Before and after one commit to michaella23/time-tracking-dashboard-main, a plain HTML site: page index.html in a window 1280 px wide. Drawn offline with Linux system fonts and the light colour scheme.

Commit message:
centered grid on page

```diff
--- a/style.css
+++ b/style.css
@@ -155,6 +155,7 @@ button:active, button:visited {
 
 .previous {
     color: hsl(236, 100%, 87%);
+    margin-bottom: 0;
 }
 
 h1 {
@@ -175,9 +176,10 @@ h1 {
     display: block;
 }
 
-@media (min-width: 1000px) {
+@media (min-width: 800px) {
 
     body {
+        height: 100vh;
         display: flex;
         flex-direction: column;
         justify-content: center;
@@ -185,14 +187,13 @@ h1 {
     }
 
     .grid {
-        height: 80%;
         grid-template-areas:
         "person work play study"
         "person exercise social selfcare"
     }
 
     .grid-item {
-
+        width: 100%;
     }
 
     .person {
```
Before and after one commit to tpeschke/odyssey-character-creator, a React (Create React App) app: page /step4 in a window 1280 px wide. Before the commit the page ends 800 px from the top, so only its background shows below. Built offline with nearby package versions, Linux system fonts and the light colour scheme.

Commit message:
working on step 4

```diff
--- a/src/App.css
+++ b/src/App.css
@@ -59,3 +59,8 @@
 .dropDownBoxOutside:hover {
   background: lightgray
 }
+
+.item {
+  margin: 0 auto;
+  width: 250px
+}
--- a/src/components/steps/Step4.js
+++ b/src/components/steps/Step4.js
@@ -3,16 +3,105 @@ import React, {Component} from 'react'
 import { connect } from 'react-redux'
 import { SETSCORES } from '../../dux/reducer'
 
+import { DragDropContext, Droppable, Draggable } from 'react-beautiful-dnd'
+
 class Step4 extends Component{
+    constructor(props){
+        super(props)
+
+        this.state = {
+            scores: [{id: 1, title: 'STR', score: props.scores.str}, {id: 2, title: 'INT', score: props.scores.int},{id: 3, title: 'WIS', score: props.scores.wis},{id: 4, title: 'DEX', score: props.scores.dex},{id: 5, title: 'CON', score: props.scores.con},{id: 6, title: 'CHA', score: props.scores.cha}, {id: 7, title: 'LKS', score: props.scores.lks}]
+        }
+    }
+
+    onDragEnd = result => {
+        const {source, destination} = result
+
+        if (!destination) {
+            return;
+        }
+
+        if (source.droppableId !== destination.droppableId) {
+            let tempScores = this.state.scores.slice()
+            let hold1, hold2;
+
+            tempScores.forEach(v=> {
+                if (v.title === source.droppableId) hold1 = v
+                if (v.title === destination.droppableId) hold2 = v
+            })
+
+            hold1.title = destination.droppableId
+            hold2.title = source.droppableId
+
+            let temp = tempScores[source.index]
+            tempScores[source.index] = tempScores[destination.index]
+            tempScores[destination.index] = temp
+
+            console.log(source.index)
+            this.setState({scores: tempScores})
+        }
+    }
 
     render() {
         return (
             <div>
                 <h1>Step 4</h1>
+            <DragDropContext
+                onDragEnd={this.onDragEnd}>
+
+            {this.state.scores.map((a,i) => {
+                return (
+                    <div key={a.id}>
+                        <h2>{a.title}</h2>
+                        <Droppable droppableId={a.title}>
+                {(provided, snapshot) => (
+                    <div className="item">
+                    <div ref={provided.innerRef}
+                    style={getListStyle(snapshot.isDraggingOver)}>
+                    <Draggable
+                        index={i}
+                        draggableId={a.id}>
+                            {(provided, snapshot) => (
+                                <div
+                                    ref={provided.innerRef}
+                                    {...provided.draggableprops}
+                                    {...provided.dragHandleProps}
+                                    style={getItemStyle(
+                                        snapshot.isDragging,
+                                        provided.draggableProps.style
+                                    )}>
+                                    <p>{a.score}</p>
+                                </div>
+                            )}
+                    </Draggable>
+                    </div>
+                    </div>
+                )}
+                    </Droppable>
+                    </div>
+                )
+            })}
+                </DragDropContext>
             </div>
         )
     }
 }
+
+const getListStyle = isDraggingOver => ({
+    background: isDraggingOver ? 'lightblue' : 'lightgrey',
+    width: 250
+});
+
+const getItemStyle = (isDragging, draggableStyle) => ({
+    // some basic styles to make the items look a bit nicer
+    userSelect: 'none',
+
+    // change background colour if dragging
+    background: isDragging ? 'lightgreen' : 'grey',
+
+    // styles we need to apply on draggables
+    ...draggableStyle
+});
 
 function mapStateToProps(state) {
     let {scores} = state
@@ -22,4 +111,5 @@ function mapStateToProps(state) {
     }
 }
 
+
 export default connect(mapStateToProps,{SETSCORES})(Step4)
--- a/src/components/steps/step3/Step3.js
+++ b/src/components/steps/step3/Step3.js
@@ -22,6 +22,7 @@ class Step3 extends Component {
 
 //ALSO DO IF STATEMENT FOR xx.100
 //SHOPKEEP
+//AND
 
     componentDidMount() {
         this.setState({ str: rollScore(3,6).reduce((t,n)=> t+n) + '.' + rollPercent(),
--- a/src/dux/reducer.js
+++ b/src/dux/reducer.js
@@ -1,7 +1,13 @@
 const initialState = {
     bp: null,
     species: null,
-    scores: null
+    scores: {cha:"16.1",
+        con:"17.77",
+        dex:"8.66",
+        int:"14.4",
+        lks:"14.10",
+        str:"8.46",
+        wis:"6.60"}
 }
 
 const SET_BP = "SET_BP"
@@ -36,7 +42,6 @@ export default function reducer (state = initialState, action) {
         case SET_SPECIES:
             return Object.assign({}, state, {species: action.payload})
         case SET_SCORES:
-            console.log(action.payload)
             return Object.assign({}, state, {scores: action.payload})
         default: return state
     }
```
▬▬▬▬▬▬
## ASSIGNMENT:
Set down the whole listing again, exactly as shown above.

## WRITTEN RESPONSE:
Before and after one commit to michaella23/time-tracking-dashboard-main, a plain HTML site: page index.html in a window 1280 px wide. Drawn offline with Linux system fonts and the light colour scheme.

Commit message:
centered grid on page

```diff
--- a/style.css
+++ b/style.css
@@ -155,6 +155,7 @@ button:active, button:visited {
 
 .previous {
     color: hsl(236, 100%, 87%);
+    margin-bottom: 0;
 }
 
 h1 {
@@ -175,9 +176,10 @@ h1 {
     display: block;
 }
 
-@media (min-width: 1000px) {
+@media (min-width: 800px) {
 
     body {
+        height: 100vh;
         display: flex;
         flex-direction: column;
         justify-content: center;
@@ -185,14 +187,13 @@ h1 {
     }
 
     .grid {
-        height: 80%;
         grid-template-areas:
         "person work play study"
         "person exercise social selfcare"
     }
 
     .grid-item {
-
+        width: 100%;
     }
 
     .person {
```
Before and after one commit to tpeschke/odyssey-character-creator, a React (Create React App) app: page /step4 in a window 1280 px wide. Before the commit the page ends 800 px from the top, so only its background shows below. Built offline with nearby package versions, Linux system fonts and the light colour scheme.

Commit message:
working on step 4

```diff
--- a/src/App.css
+++ b/src/App.css
@@ -59,3 +59,8 @@
 .dropDownBoxOutside:hover {
   background: lightgray
 }
+
+.item {
+  margin: 0 auto;
+  width: 250px
+}
--- a/src/components/steps/Step4.js
+++ b/src/components/steps/Step4.js
@@ -3,16 +3,105 @@ import React, {Component} from 'react'
 import { connect } from 'react-redux'
 import { SETSCORES } from '../../dux/reducer'
 
+import { DragDropContext, Droppable, Draggable } from 'react-beautiful-dnd'
+
 class Step4 extends Component{
+    constructor(props){
+        super(props)
+
+        this.state = {
+            scores: [{id: 1, title: 'STR', score: props.scores.str}, {id: 2, title: 'INT', score: props.scores.int},{id: 3, title: 'WIS', score: props.scores.wis},{id: 4, title: 'DEX', score: props.scores.dex},{id: 5, title: 'CON', score: props.scores.con},{id: 6, title: 'CHA', score: props.scores.cha}, {id: 7, title: 'LKS', score: props.scores.lks}]
+        }
+    }
+
+    onDragEnd = result => {
+        const {source, destination} = result
+
+        if (!destination) {
+            return;
+        }
+
+        if (source.droppableId !== destination.droppableId) {
+            let tempScores = this.state.scores.slice()
+            let hold1, hold2;
+
+            tempScores.forEach(v=> {
+                if (v.title === source.droppableId) hold1 = v
+                if (v.title === destination.droppableId) hold2 = v
+            })
+
+            hold1.title = destination.droppableId
+            hold2.title = source.droppableId
+
+            let temp = tempScores[source.index]
+            tempScores[source.index] = tempScores[destination.index]
+            tempScores[destination.index] = temp
+
+            console.log(source.index)
+            this.setState({scores: tempScores})
+        }
+    }
 
     render() {
         return (
             <div>
                 <h1>Step 4</h1>
+            <DragDropContext
+                onDragEnd={this.onDragEnd}>
+
+            {this.state.scores.map((a,i) => {
+                return (
+                    <div key={a.id}>
+                        <h2>{a.title}</h2>
+                        <Droppable droppableId={a.title}>
+                {(provided, snapshot) => (
+                    <div className="item">
+                    <div ref={provided.innerRef}
+                    style={getListStyle(snapshot.isDraggingOver)}>
+                    <Draggable
+                        index={i}
+                        draggableId={a.id}>
+                            {(provided, snapshot) => (
+                                <div
+                                    ref={provided.innerRef}
+                                    {...provided.draggableprops}
+                                    {...provided.dragHandleProps}
+                                    style={getItemStyle(
+                                        snapshot.isDragging,
+                                        provided.draggableProps.style
+                                    )}>
+                                    <p>{a.score}</p>
+                                </div>
+                            )}
+                    </Draggable>
+                    </div>
+                    </div>
+                )}
+                    </Droppable>
+                    </div>
+                )
+            })}
+                </DragDropContext>
             </div>
         )
     }
 }
+
+const getListStyle = isDraggingOver => ({
+    background: isDraggingOver ? 'lightblue' : 'lightgrey',
+    width: 250
+});
+
+const getItemStyle = (isDragging, draggableStyle) => ({
+    // some basic styles to make the items look a bit nicer
+    userSelect: 'none',
+
+    // change background colour if dragging
+    background: isDragging ? 'lightgreen' : 'grey',
+
+    // styles we need to apply on draggables
+    ...draggableStyle
+});
 
 function mapStateToProps(state) {
     let {scores} = state
@@ -22,4 +111,5 @@ function mapStateToProps(state) {
     }
 }
 
+
 export default connect(mapStateToProps,{SETSCORES})(Step4)
--- a/src/components/steps/step3/Step3.js
+++ b/src/components/steps/step3/Step3.js
@@ -22,6 +22,7 @@ class Step3 extends Component {
 
 //ALSO DO IF STATEMENT FOR xx.100
 //SHOPKEEP
+//AND
 
     componentDidMount() {
         this.setState({ str: rollScore(3,6).reduce((t,n)=> t+n) + '.' + rollPercent(),
--- a/src/dux/reducer.js
+++ b/src/dux/reducer.js
@@ -1,7 +1,13 @@
 const initialState = {
     bp: null,
     species: null,
-    scores: null
+    scores: {cha:"16.1",
+        con:"17.77",
+        dex:"8.66",
+        int:"14.4",
+        lks:"14.10",
+        str:"8.46",
+        wis:"6.60"}
 }
 
 const SET_BP = "SET_BP"
@@ -36,7 +42,6 @@ export default function reducer (state = initialState, action) {
         case SET_SPECIES:
             return Object.assign({}, state, {species: action.payload})
         case SET_SCORES:
-            console.log(action.payload)
             return Object.assign({}, state, {scores: action.payload})
         default: return state
     }
```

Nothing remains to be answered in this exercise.